■ Work instruction
Every line of the records below that holds the word "badge" belongs in the answer.

■ Supplied material
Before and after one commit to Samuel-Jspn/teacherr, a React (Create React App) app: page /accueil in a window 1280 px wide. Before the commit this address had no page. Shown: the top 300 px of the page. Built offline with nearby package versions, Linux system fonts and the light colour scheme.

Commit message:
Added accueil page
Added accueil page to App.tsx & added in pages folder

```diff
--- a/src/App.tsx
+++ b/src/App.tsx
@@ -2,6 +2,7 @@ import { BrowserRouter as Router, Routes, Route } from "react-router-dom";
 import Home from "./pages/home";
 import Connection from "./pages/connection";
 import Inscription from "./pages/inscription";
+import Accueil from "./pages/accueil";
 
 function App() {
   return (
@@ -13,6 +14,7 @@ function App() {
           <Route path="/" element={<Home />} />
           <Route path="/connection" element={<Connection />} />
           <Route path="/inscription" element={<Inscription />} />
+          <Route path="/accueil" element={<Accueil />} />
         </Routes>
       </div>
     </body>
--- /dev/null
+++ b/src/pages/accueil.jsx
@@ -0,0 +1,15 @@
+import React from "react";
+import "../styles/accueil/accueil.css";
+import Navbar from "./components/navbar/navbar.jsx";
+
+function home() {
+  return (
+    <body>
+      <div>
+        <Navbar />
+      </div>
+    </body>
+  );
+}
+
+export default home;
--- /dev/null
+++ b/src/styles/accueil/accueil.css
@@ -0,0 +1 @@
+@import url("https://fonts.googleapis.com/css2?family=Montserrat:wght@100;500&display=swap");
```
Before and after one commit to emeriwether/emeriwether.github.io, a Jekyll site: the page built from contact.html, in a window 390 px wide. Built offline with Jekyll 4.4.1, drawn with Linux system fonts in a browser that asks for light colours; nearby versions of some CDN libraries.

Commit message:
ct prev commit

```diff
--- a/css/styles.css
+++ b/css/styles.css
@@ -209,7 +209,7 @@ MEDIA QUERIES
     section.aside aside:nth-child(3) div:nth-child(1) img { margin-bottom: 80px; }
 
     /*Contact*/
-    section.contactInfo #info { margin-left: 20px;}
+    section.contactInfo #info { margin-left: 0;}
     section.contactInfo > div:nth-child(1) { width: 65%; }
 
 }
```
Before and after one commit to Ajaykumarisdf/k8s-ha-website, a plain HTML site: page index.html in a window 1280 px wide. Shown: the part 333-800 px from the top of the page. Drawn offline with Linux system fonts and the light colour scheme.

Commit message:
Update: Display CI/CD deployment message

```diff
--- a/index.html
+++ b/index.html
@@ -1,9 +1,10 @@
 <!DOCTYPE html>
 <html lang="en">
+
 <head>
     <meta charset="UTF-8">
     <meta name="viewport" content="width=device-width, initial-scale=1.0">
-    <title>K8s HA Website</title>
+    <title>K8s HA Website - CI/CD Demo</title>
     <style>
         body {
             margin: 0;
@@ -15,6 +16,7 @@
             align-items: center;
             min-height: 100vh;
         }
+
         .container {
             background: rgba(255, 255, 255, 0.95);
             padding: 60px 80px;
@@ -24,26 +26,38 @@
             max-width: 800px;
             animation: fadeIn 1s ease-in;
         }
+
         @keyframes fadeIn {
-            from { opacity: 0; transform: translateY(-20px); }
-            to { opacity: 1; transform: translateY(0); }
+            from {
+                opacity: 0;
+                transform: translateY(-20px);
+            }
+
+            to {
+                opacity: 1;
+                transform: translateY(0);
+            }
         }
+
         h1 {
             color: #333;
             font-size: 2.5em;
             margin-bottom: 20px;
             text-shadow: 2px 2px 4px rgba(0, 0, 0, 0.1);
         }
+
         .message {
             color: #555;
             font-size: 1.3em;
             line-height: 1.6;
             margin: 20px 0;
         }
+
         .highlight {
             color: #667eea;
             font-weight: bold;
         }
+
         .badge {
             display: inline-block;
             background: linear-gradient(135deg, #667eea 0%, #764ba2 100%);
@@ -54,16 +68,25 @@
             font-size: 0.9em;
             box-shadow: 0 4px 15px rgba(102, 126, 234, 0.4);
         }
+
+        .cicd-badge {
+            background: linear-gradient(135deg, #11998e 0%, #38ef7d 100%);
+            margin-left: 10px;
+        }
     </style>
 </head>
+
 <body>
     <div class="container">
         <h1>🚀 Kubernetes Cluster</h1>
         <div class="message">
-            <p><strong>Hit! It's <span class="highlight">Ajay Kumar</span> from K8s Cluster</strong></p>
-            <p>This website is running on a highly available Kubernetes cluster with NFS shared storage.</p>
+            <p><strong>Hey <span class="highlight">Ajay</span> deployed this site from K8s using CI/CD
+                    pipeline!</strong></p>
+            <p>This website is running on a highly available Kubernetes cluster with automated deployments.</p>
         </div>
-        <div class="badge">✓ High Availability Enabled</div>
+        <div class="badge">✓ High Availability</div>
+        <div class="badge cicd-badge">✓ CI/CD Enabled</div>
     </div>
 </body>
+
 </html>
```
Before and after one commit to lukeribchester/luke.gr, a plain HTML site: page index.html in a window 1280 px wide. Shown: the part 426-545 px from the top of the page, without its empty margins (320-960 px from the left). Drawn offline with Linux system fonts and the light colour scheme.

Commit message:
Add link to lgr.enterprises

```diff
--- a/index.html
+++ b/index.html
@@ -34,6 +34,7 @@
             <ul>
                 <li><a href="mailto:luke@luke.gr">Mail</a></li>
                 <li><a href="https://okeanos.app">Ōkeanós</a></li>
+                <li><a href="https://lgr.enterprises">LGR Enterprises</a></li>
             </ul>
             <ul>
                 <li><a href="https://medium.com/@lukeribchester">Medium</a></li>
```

■ Reply
         .badge {
+        .cicd-badge {
-        <div class="badge">✓ High Availability Enabled</div>
+        <div class="badge">✓ High Availability</div>
+        <div class="badge cicd-badge">✓ CI/CD Enabled</div>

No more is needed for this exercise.